Trade Unions: no more brushing sexual harassment & violence under the table!

Trade unions and employers play a major role in making work safe for women, and helping to eliminate harassment and violence against women,” said Luca Visentini, Secretary General of the European Trade Union Confederation (ETUC). “Collective agreements have shown to be a most effective means to combat this scourge.”


In the run up to the UN’s International Day for the Elimination of Violence against Women (25 November) the ETUC is highlighting the effectiveness of collective agreements for combatting violence against women, and underlines that the battle is far from won, calling for strengthened efforts to promote policies and procedures at the workplace to eradicate harassment and violence against women.


The ETUC calls for employers and trade unions to redouble their efforts to end harassment and violence against women in the workplace, and to support women who are victims of domestic violence.


A ground-breaking ETUC study ‘Safe at home, safe at work’, published this year, shows that trade unions are leading the fight against violence at the work place. There are now more than 160 collective agreements in place which have been negotiated by the trade unions in 10 EU countries addressing the multiple forms of harassment and violence that women may be subject to.  The ETUC says these agreements should encourage more trade unions and employers to:

  1. Negotiate policies, procedures and awareness-raising actions at sectoral and company level.
  2. Produce model workplace policies, and train workplace trade union representatives to negotiate agreements and policies on sexual harassment and violence.
  3. Ensure health and safety and wellbeing initiatives include solutions to harassment and violence against women.
  4. Provide information and support to workers experiencing violence and harassment at work or at home.


Women should not have to #MeToo,” said Montserrat Mir, ETUC Confederal Secretary, “there should be no more brushing sexual harassment and violence under the carpet. Trade unions and employers need to work together to stamp it out. There are many good examples of policies and procedures to tackle harassment and violence, and support for victims, negotiated by trade unions in many European countries. These efforts need to be redoubled.”


The ETUC also calls on policy-makers to strengthen the legal framework and believes that an ILO Convention against violence against women is long-overdue.


For the report ‘Safe at home, safe at work’

See p9 of the pdf of the ‘full report’ for the 10 things that trade unions can do to tackle harassment and violence against women.
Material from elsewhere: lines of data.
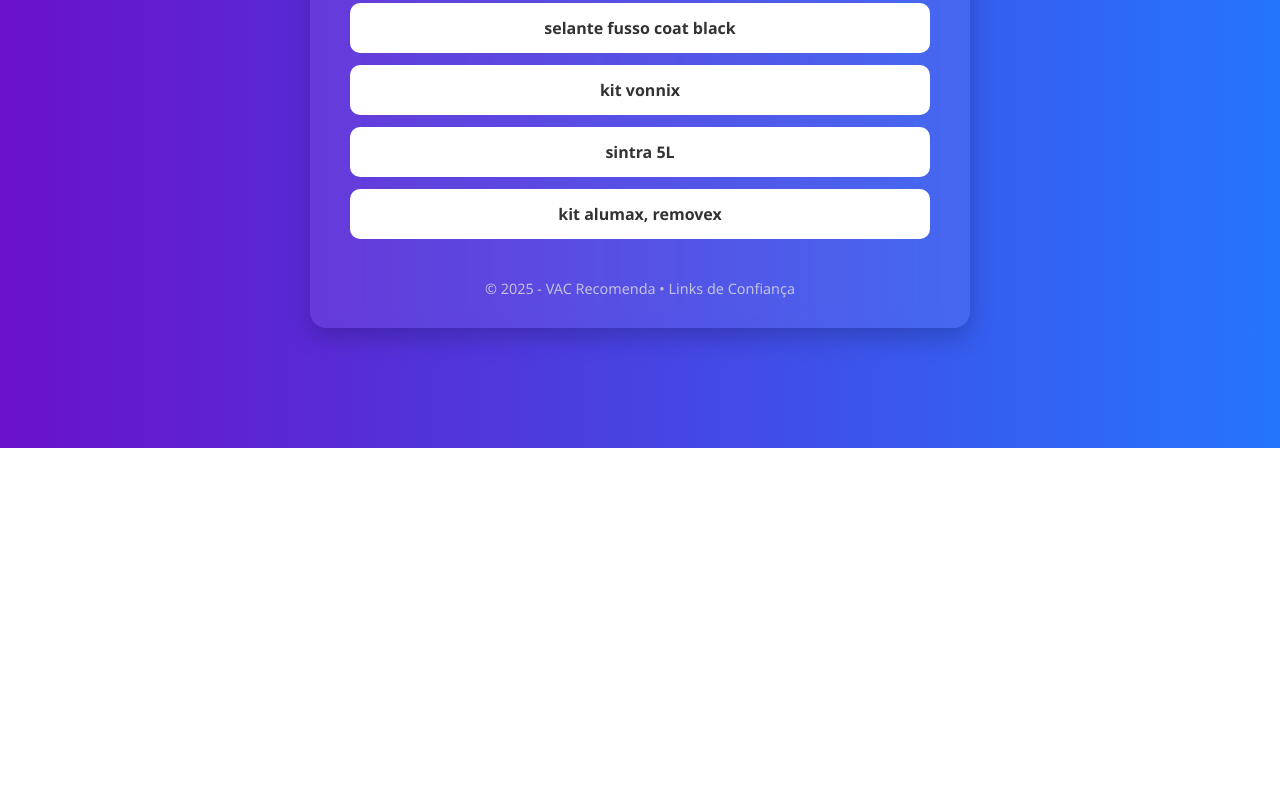
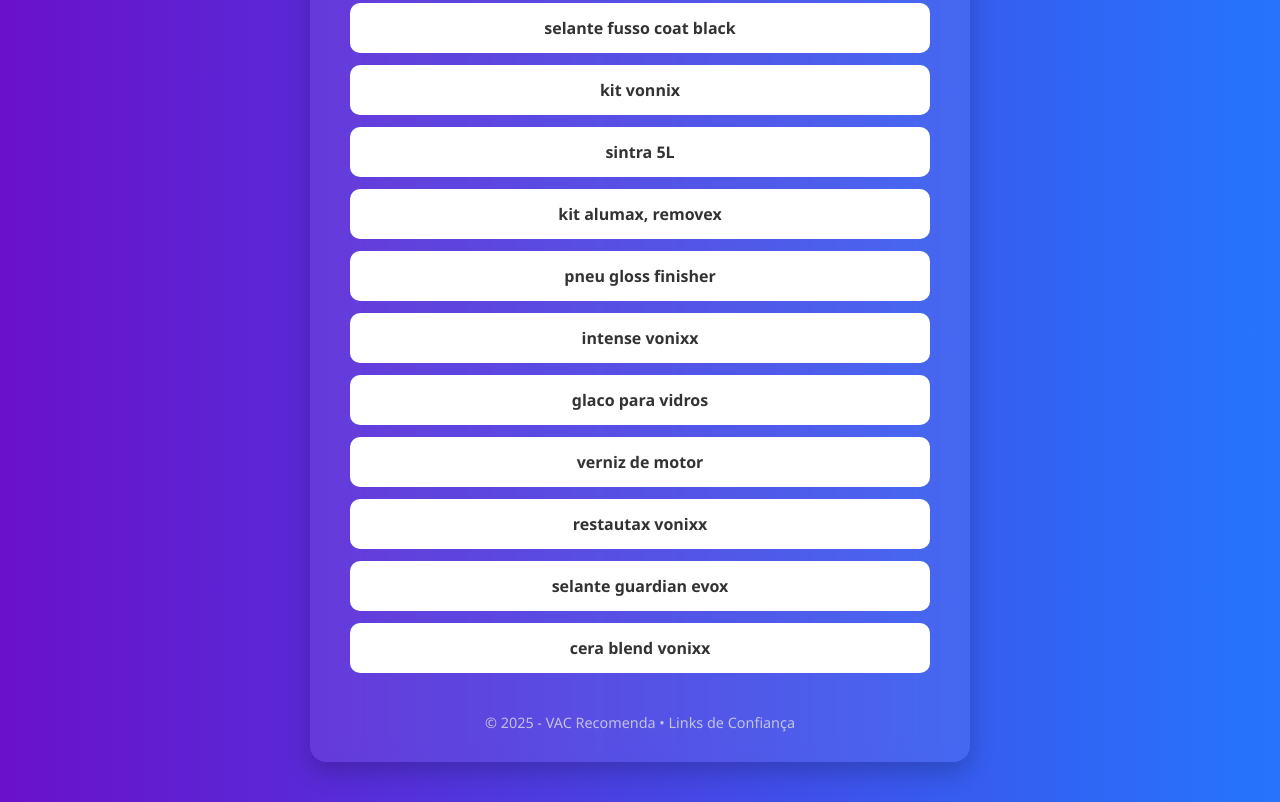
Before and after one commit to vaczin/produtosestetica, a plain HTML site: page index.html in a window 1280 px wide. Shown: the part 432-1234 px from the top of the page. Before the commit the page ends 880 px from the top, so only its background shows below. Drawn offline with Linux system fonts and the light colour scheme.

Commit message:
Update index.html

```diff
--- a/index.html
+++ b/index.html
@@ -105,6 +105,13 @@
     <a href="https://mercadolivre.com/sec/12yHGLd" class="link-button">kit vonnix</a>
     <a href="https://mercadolivre.com/sec/1WbWVaC" class="link-button">sintra 5L</a>
     <a href="https://mercadolivre.com/sec/2MaAznh" class="link-button">kit alumax, removex</a>
+    <a href="https://mercadolivre.com/sec/1QqkAko" class="link-button">pneu gloss finisher</a>
+    <a href="https://mercadolivre.com/sec/299pheg" class="link-button">intense vonixx</a>
+    <a href="https://mercadolivre.com/sec/2hvyghn" class="link-button">glaco para vidros</a>
+    <a href="https://mercadolivre.com/sec/2vrgtA8" class="link-button">verniz de motor</a>
+    <a href="https://mercadolivre.com/sec/2C75LGs" class="link-button">restautax vonixx</a>
+    <a href="https://mercadolivre.com/sec/1xcK9QP" class="link-button">selante guardian evox</a>
+    <a href="https://mercadolivre.com/sec/1LPNsWb" class="link-button">cera blend vonixx</a>
 
     <footer>
       © 2025 - VAC Recomenda • Links de Confiança
```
For examples of trade unions collectively bargaining for policies and procedures to tackle harassment and violence against women and support for victims (including those suffering domestic violence) see